======== Given data

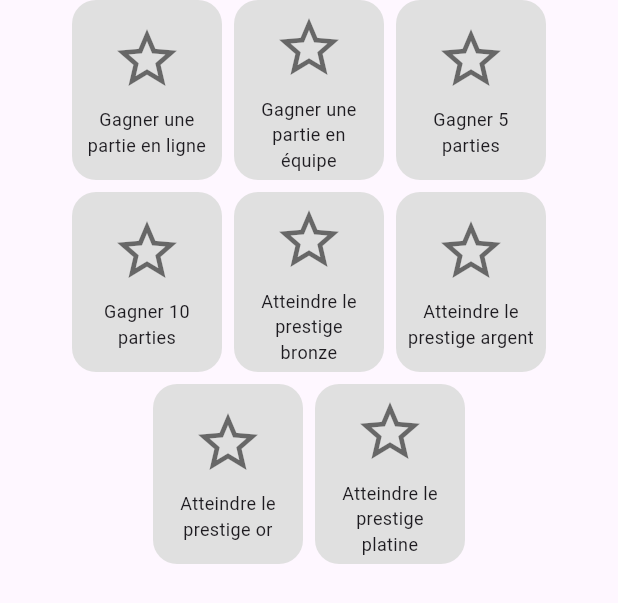
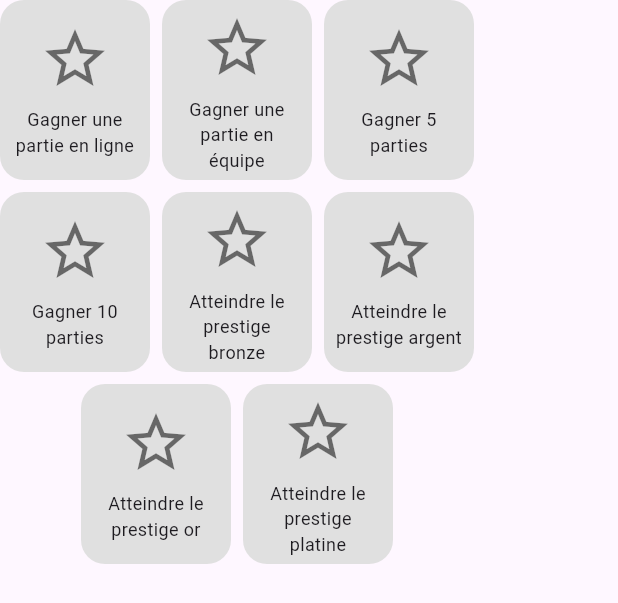
Before and after one commit to ArmanLidder/QuizApp, a Flutter app: the StarCardGrid widget shown alone on an empty page, opened directly, on a phone screen of 412 x 824 dp. Shown: the top 603 px of the screen. Run offline on Flutter 3.47's test engine with Material 3 defaults, Android fonts, the phone set to English and light mode, and no system bars; our stand-ins replace audioplayers, cloud_firestore, firebase_auth, firebase_core, firebase_storage, fl_chart and 7 more; missing offline and left inert: dart:ffi; accounts and stored records are empty; generated files the repository leaves out were written again; network calls fail.

Commit message:
bugfix Starwidget fonctionne vertical

```diff
--- a/projet/client_leger/polyquiz/lib/widgets/user_widget/starComponent.dart
+++ b/projet/client_leger/polyquiz/lib/widgets/user_widget/starComponent.dart
@@ -13,44 +13,34 @@ class StarCard extends StatelessWidget {
 
   @override
   Widget build(BuildContext context) {
-    return Column(
-      children: [
-        Container(
+    return Container(
       width: 100,
-          height: 120, // Increased height to accommodate longer text
-          padding: const EdgeInsets.all(8.0), // Internal padding
+      height: 120, // Height to accommodate longer text
+      padding: const EdgeInsets.all(8.0),
       decoration: BoxDecoration(
-            color: Colors.grey[300], // Light grey color for the background
-            borderRadius: BorderRadius.circular(16), // Rounded corners
+        color: Colors.grey[300],
+        borderRadius: BorderRadius.circular(16),
       ),
       child: Column(
-            mainAxisAlignment:
-                MainAxisAlignment.center, // Center elements vertically
+        mainAxisAlignment: MainAxisAlignment.center,
         children: [
           Icon(
-                isDone
-                    ? Icons.star
-                    : Icons
-                        .star_border, // Filled star if done, otherwise outline
+            isDone ? Icons.star : Icons.star_border,
             size: 48,
-                color: isDone
-                    ? Color(0xFFFCDB03)
-                    : Colors.black54, // Yellow color if done
+            color: isDone ? Color(0xFFFCDB03) : Colors.black54,
           ),
-              SizedBox(height: 8), // Space between icon and text
+          SizedBox(height: 8),
           Flexible(
             child: Text(
               label,
-                  textAlign: TextAlign.center, // Center text
-                  style: TextStyle(fontSize: 12), // Adjust font size if needed
-                  overflow: TextOverflow.visible, // Allow text to wrap
-                  maxLines: 3, // Limit the number of lines to avoid overflow
+              textAlign: TextAlign.center,
+              style: TextStyle(fontSize: 12),
+              overflow: TextOverflow.visible,
+              maxLines: 3,
             ),
           ),
         ],
       ),
-        ),
-      ],
     );
   }
 }
@@ -64,56 +54,23 @@ class StarCardGrid extends StatelessWidget {
 
   @override
   Widget build(BuildContext context) {
-    return Obx(
-            () {
+    return Obx(() {
       print("starComponent build called");
 
       List achievementsList = LoggedInUserService.instance.observableAchievement.value;
+      final List<String> labels = profileText['ALL_ACHIEVEMENTS'] as List<String>;
 
-              final List<String> labels = profileText['ALL_ACHIEVEMENTS'] as List<String>;
-              // Determine how many cards can fit in a row
-              final double screenWidth = MediaQuery
-                  .of(context)
-                  .size
-                  .width;
-              final double cardWidth = 100;
-              final double horizontalMargin = 4.0;
-              final double verticalMargin = 4.0;
-              // si ca casse pinguez Maxime
-              final int cardsPerRow = ((screenWidth - (horizontalMargin * 4)) /
-                  (cardWidth + horizontalMargin))
-                  .floor();
-
-              List<Widget> rows = [];
-              for (int i = 0; i < labels.length; i += cardsPerRow) {
-                List<Widget> starCards = [];
-                for (int j = 0; j < cardsPerRow; j++) {
-                  if (i + j < labels.length) {
-                    bool isDone = achievementsList.contains(i + j + 1);
-                    starCards.add(
-                      Padding(
-                        padding: EdgeInsets.symmetric(
-                            horizontal: horizontalMargin),
-                        child: StarCard(
-                          label: labels[i + j],
+      return Wrap(
+        spacing: 8.0, // Horizontal spacing between cards
+        runSpacing: 8.0, // Vertical spacing between rows
+        alignment: WrapAlignment.center, // Center-align the cards
+        children: List.generate(labels.length, (index) {
+          bool isDone = achievementsList.contains(index + 1);
+          return StarCard(
+            label: labels[index],
             isDone: isDone,
-                        ),
-                      ),
           );
-                  }
-                }
-                rows.add(Row(
-                  mainAxisAlignment: MainAxisAlignment.center,
-                  children: starCards,
-                ));
-                rows.add(
-                  Padding(
-                    padding: EdgeInsets.symmetric(vertical: verticalMargin),
-                  ),
-                );
-              }
-              return Column(
-                children: [...rows],
+        }),
       );
     });
   }
```
Lines whose indentation alone changed are shown as unchanged.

================

Return the entries above exactly as they appear. Pictures should not be copied.

Exercise response
Before and after one commit to ArmanLidder/QuizApp, a Flutter app: the StarCardGrid widget shown alone on an empty page, opened directly, on a phone screen of 412 x 824 dp. Shown: the top 603 px of the screen. Run offline on Flutter 3.47's test engine with Material 3 defaults, Android fonts, the phone set to English and light mode, and no system bars; our stand-ins replace audioplayers, cloud_firestore, firebase_auth, firebase_core, firebase_storage, fl_chart and 7 more; missing offline and left inert: dart:ffi; accounts and stored records are empty; generated files the repository leaves out were written again; network calls fail.

Commit message:
bugfix Starwidget fonctionne vertical

```diff
--- a/projet/client_leger/polyquiz/lib/widgets/user_widget/starComponent.dart
+++ b/projet/client_leger/polyquiz/lib/widgets/user_widget/starComponent.dart
@@ -13,44 +13,34 @@ class StarCard extends StatelessWidget {
 
   @override
   Widget build(BuildContext context) {
-    return Column(
-      children: [
-        Container(
+    return Container(
       width: 100,
-          height: 120, // Increased height to accommodate longer text
-          padding: const EdgeInsets.all(8.0), // Internal padding
+      height: 120, // Height to accommodate longer text
+      padding: const EdgeInsets.all(8.0),
       decoration: BoxDecoration(
-            color: Colors.grey[300], // Light grey color for the background
-            borderRadius: BorderRadius.circular(16), // Rounded corners
+        color: Colors.grey[300],
+        borderRadius: BorderRadius.circular(16),
       ),
       child: Column(
-            mainAxisAlignment:
-                MainAxisAlignment.center, // Center elements vertically
+        mainAxisAlignment: MainAxisAlignment.center,
         children: [
           Icon(
-                isDone
-                    ? Icons.star
-                    : Icons
-                        .star_border, // Filled star if done, otherwise outline
+            isDone ? Icons.star : Icons.star_border,
             size: 48,
-                color: isDone
-                    ? Color(0xFFFCDB03)
-                    : Colors.black54, // Yellow color if done
+            color: isDone ? Color(0xFFFCDB03) : Colors.black54,
           ),
-              SizedBox(height: 8), // Space between icon and text
+          SizedBox(height: 8),
           Flexible(
             child: Text(
               label,
-                  textAlign: TextAlign.center, // Center text
-                  style: TextStyle(fontSize: 12), // Adjust font size if needed
-                  overflow: TextOverflow.visible, // Allow text to wrap
-                  maxLines: 3, // Limit the number of lines to avoid overflow
+              textAlign: TextAlign.center,
+              style: TextStyle(fontSize: 12),
+              overflow: TextOverflow.visible,
+              maxLines: 3,
             ),
           ),
         ],
       ),
-        ),
-      ],
     );
   }
 }
@@ -64,56 +54,23 @@ class StarCardGrid extends StatelessWidget {
 
   @override
   Widget build(BuildContext context) {
-    return Obx(
-            () {
+    return Obx(() {
       print("starComponent build called");
 
       List achievementsList = LoggedInUserService.instance.observableAchievement.value;
+      final List<String> labels = profileText['ALL_ACHIEVEMENTS'] as List<String>;
 
-              final List<String> labels = profileText['ALL_ACHIEVEMENTS'] as List<String>;
-              // Determine how many cards can fit in a row
-              final double screenWidth = MediaQuery
-                  .of(context)
-                  .size
-                  .width;
-              final double cardWidth = 100;
-              final double horizontalMargin = 4.0;
-              final double verticalMargin = 4.0;
-              // si ca casse pinguez Maxime
-              final int cardsPerRow = ((screenWidth - (horizontalMargin * 4)) /
-                  (cardWidth + horizontalMargin))
-                  .floor();
-
-              List<Widget> rows = [];
-              for (int i = 0; i < labels.length; i += cardsPerRow) {
-                List<Widget> starCards = [];
-                for (int j = 0; j < cardsPerRow; j++) {
-                  if (i + j < labels.length) {
-                    bool isDone = achievementsList.contains(i + j + 1);
-                    starCards.add(
-                      Padding(
-                        padding: EdgeInsets.symmetric(
-                            horizontal: horizontalMargin),
-                        child: StarCard(
-                          label: labels[i + j],
+      return Wrap(
+        spacing: 8.0, // Horizontal spacing between cards
+        runSpacing: 8.0, // Vertical spacing between rows
+        alignment: WrapAlignment.center, // Center-align the cards
+        children: List.generate(labels.length, (index) {
+          bool isDone = achievementsList.contains(index + 1);
+          return StarCard(
+            label: labels[index],
             isDone: isDone,
-                        ),
-                      ),
           );
-                  }
-                }
-                rows.add(Row(
-                  mainAxisAlignment: MainAxisAlignment.center,
-                  children: starCards,
-                ));
-                rows.add(
-                  Padding(
-                    padding: EdgeInsets.symmetric(vertical: verticalMargin),
-                  ),
-                );
-              }
-              return Column(
-                children: [...rows],
+        }),
       );
     });
   }
```
Lines whose indentation alone changed are shown as unchanged.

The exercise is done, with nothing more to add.